Work to be completed: Lines in the listing below that include the word "files" need to be copied.

(Material for this task begins)

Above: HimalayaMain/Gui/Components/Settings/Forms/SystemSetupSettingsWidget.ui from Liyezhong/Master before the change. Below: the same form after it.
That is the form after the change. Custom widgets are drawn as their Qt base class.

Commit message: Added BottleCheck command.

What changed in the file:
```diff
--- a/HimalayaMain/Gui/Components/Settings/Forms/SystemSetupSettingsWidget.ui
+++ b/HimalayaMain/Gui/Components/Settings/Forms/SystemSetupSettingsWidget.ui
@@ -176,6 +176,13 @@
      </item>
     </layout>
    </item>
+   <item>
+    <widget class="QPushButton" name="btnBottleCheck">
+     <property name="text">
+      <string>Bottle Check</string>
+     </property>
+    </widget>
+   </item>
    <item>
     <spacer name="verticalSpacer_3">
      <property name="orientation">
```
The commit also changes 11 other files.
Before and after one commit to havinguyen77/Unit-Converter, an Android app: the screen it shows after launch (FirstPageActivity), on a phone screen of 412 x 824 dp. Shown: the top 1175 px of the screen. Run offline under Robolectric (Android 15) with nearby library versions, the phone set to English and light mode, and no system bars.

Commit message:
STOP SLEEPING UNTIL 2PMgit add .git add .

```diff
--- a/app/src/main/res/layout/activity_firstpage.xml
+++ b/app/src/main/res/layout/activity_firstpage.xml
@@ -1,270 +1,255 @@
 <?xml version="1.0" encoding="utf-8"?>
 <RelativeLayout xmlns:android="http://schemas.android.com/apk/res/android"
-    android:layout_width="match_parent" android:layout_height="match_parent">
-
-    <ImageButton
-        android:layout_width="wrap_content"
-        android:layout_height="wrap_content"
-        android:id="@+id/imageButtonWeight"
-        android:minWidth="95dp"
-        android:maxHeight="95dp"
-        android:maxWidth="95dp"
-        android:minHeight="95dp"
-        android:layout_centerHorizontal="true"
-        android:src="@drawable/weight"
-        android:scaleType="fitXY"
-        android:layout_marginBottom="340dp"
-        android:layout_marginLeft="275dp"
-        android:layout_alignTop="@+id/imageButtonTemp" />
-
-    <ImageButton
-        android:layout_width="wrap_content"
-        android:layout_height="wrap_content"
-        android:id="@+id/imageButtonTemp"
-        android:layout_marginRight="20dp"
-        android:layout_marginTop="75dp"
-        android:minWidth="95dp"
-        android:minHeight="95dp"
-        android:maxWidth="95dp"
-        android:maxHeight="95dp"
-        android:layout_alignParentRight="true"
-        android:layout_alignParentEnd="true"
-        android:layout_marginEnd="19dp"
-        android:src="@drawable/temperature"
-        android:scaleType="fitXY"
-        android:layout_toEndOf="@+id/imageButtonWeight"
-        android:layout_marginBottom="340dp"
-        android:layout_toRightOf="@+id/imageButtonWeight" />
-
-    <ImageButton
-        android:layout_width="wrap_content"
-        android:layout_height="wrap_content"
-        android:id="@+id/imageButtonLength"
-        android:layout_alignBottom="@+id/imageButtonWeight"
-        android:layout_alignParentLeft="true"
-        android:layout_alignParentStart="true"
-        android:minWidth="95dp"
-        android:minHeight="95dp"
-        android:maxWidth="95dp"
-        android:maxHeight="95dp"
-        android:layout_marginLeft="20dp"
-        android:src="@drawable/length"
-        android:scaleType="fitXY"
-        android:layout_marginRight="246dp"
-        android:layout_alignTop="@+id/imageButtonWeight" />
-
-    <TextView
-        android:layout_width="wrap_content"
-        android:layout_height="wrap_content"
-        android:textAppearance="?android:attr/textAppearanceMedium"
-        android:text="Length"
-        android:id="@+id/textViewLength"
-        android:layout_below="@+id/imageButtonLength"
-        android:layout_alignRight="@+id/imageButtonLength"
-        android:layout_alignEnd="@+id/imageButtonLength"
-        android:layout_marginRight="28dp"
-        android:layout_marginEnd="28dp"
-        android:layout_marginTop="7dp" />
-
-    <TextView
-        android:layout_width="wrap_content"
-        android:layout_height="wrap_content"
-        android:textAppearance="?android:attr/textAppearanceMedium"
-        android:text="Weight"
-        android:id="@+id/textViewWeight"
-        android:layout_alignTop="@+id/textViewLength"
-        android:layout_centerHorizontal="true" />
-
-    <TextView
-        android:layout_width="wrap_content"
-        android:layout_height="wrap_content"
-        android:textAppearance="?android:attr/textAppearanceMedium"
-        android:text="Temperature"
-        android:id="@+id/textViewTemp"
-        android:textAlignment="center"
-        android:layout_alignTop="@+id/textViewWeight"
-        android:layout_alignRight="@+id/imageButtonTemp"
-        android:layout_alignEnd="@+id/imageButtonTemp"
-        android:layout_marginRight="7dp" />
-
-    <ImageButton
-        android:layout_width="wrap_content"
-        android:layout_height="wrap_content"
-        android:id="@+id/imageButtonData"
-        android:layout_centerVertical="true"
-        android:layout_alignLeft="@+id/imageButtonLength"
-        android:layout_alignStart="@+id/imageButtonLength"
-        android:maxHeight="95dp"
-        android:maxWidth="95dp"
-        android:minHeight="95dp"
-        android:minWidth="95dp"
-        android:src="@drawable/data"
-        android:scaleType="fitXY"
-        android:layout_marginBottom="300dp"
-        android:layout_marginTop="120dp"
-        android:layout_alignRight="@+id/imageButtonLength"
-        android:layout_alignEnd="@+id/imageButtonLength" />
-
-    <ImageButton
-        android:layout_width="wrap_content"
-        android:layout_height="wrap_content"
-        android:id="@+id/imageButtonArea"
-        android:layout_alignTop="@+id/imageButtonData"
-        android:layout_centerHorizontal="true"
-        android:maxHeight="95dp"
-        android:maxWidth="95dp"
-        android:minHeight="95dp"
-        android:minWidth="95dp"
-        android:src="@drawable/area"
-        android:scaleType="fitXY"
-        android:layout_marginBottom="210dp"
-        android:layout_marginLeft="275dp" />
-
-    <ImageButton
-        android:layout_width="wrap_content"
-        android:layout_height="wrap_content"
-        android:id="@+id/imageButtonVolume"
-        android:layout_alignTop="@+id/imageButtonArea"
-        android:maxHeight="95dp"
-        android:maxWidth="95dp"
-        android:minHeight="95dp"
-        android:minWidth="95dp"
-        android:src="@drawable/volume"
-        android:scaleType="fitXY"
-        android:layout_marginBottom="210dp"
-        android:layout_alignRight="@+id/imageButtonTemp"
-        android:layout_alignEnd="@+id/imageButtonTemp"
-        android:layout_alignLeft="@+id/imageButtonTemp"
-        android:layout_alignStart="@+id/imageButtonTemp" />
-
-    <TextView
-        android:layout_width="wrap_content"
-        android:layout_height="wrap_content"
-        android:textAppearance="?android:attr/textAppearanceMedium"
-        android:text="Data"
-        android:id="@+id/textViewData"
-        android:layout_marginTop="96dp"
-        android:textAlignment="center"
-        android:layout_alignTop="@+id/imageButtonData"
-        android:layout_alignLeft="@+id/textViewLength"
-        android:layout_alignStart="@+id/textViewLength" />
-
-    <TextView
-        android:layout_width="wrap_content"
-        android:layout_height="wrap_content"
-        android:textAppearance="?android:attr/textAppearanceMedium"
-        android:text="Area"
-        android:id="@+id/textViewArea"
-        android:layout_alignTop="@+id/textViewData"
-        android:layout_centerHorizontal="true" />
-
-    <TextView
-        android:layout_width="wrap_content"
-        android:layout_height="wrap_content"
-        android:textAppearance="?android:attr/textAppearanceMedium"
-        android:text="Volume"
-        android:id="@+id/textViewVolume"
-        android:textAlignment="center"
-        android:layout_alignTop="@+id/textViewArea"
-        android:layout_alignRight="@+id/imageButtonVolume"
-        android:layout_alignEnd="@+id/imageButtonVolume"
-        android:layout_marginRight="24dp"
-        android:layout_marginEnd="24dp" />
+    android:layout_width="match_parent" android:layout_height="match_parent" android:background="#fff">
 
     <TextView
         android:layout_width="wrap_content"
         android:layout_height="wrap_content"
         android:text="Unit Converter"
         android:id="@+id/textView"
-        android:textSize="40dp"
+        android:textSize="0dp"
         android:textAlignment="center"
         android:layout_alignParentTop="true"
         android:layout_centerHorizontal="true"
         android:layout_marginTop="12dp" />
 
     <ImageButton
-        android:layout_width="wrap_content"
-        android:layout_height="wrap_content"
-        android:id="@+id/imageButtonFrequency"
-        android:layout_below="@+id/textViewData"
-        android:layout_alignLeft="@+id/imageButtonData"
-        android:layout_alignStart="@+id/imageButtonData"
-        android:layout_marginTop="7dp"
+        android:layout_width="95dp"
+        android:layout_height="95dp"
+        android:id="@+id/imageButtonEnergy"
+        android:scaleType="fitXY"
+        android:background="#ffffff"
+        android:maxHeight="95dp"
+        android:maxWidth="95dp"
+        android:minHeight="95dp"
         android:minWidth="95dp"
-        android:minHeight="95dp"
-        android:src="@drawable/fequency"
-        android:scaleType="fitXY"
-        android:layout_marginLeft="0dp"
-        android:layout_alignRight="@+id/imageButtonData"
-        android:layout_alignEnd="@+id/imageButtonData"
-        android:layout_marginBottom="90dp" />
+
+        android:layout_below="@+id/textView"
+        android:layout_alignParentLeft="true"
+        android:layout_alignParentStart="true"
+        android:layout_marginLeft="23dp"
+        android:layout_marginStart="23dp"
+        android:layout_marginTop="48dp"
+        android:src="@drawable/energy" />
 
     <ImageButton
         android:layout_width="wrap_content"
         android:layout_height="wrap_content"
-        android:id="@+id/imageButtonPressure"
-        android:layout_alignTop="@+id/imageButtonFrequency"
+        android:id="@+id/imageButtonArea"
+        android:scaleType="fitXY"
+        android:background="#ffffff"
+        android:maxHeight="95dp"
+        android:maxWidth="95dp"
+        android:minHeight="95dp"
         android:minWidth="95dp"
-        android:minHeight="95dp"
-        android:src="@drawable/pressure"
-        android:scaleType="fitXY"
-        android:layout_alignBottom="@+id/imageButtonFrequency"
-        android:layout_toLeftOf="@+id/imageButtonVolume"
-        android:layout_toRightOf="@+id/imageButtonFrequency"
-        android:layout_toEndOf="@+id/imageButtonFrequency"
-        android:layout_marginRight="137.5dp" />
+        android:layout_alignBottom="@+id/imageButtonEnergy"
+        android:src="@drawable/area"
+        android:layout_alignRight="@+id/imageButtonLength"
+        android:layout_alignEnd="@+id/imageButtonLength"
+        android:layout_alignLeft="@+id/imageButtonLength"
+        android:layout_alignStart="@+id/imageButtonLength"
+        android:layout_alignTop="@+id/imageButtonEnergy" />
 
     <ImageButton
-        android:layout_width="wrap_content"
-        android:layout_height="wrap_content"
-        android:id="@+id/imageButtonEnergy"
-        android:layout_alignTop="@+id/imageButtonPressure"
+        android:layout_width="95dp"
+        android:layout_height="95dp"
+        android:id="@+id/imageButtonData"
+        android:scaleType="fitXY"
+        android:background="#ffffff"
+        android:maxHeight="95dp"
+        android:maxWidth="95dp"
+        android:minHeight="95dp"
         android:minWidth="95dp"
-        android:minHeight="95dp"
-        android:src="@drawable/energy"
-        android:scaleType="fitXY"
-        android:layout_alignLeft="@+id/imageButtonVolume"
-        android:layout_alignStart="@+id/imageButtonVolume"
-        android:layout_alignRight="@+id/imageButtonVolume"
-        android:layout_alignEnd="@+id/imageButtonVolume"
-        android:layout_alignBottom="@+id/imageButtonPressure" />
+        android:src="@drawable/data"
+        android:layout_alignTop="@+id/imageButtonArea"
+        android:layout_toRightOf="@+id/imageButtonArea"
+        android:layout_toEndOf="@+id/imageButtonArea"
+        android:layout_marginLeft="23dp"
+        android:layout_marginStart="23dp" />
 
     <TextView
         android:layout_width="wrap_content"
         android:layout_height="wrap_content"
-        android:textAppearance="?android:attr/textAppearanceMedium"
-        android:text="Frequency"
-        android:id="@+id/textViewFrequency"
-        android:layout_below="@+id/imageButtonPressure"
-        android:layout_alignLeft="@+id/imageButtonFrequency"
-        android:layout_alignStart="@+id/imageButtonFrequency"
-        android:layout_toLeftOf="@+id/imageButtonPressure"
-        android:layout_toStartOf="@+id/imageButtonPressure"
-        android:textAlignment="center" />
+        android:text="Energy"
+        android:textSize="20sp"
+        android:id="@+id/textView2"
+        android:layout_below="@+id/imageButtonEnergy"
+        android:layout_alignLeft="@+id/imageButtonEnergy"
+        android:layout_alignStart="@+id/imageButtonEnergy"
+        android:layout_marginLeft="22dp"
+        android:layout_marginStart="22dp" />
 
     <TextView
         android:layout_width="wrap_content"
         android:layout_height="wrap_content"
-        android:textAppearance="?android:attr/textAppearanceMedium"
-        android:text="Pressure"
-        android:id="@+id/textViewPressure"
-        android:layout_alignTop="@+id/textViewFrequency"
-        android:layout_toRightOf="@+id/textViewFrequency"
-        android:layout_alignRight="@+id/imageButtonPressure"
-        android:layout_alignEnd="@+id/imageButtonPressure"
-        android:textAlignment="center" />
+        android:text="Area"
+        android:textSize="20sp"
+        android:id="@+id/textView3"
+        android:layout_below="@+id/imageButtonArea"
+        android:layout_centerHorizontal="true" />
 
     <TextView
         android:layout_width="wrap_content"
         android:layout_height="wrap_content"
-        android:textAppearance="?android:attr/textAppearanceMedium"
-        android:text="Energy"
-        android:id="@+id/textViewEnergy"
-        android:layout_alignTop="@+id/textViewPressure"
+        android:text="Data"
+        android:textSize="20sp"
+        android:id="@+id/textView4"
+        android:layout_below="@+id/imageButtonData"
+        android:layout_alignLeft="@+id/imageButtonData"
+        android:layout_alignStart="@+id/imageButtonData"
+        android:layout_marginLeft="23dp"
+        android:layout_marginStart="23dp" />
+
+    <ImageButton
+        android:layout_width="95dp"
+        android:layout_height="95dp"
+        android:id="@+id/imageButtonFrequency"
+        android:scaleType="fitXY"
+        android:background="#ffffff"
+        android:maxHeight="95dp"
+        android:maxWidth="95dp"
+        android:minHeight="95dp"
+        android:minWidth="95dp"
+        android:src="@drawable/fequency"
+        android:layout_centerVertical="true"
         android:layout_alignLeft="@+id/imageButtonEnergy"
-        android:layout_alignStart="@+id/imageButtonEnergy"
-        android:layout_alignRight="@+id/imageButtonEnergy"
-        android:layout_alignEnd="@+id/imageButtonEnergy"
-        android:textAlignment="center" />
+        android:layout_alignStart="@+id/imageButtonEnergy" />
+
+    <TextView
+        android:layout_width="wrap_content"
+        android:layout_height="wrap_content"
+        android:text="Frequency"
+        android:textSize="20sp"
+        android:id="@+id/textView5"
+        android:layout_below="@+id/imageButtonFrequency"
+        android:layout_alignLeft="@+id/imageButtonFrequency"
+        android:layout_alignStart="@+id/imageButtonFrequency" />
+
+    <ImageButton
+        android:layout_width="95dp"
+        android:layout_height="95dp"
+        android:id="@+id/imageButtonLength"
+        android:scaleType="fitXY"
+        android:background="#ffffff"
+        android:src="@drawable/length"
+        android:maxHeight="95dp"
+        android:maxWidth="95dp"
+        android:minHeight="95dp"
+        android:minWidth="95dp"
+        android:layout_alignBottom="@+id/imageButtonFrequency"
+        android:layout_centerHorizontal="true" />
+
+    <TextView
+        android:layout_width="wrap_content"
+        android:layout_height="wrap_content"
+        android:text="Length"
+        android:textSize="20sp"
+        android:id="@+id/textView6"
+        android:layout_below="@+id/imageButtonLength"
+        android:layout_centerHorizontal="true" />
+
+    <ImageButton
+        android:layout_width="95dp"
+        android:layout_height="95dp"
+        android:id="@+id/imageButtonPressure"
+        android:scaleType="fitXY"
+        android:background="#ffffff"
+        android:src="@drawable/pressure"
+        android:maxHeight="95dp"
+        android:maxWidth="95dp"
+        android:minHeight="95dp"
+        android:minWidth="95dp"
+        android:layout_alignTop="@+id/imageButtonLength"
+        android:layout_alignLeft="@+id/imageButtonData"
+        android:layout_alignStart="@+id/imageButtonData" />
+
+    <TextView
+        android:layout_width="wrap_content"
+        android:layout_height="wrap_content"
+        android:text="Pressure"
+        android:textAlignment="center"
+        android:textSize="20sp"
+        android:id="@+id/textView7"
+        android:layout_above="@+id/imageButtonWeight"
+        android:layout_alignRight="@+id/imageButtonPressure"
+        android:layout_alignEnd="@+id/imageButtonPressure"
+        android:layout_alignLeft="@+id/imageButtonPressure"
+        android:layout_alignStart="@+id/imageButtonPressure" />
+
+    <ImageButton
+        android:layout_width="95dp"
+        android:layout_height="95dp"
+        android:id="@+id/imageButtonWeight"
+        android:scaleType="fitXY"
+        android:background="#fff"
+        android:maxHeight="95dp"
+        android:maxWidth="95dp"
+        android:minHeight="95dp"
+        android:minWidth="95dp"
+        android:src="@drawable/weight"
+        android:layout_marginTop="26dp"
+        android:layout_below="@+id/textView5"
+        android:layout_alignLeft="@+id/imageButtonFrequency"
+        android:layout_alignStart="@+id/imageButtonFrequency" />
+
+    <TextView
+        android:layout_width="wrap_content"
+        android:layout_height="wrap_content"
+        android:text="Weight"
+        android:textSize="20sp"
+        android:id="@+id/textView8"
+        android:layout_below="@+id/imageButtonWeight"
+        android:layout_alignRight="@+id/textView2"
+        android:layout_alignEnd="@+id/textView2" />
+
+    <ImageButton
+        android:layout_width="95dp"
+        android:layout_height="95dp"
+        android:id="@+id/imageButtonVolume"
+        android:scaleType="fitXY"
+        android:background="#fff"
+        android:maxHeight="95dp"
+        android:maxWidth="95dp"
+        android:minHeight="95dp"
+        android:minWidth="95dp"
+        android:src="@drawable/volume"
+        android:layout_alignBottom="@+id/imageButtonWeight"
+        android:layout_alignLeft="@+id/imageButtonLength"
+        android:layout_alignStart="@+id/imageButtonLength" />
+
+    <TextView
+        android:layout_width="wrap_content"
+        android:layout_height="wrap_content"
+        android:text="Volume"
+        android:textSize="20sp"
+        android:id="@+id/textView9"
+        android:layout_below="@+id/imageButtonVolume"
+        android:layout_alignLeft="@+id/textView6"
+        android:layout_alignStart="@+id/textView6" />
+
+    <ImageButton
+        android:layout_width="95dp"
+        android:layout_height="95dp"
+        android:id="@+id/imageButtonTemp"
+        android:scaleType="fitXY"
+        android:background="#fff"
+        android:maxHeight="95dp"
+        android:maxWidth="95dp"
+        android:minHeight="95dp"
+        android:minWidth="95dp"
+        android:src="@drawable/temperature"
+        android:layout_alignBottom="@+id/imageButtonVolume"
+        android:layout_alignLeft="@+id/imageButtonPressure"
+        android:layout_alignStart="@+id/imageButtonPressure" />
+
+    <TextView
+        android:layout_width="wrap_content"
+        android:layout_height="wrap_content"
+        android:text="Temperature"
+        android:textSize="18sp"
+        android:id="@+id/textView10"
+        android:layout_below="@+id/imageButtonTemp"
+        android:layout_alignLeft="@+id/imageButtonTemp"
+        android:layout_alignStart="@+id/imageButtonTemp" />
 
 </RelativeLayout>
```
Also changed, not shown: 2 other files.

(Material for this task ends)

Your solution:
The commit also changes 11 other files.
Also changed, not shown: 2 other files.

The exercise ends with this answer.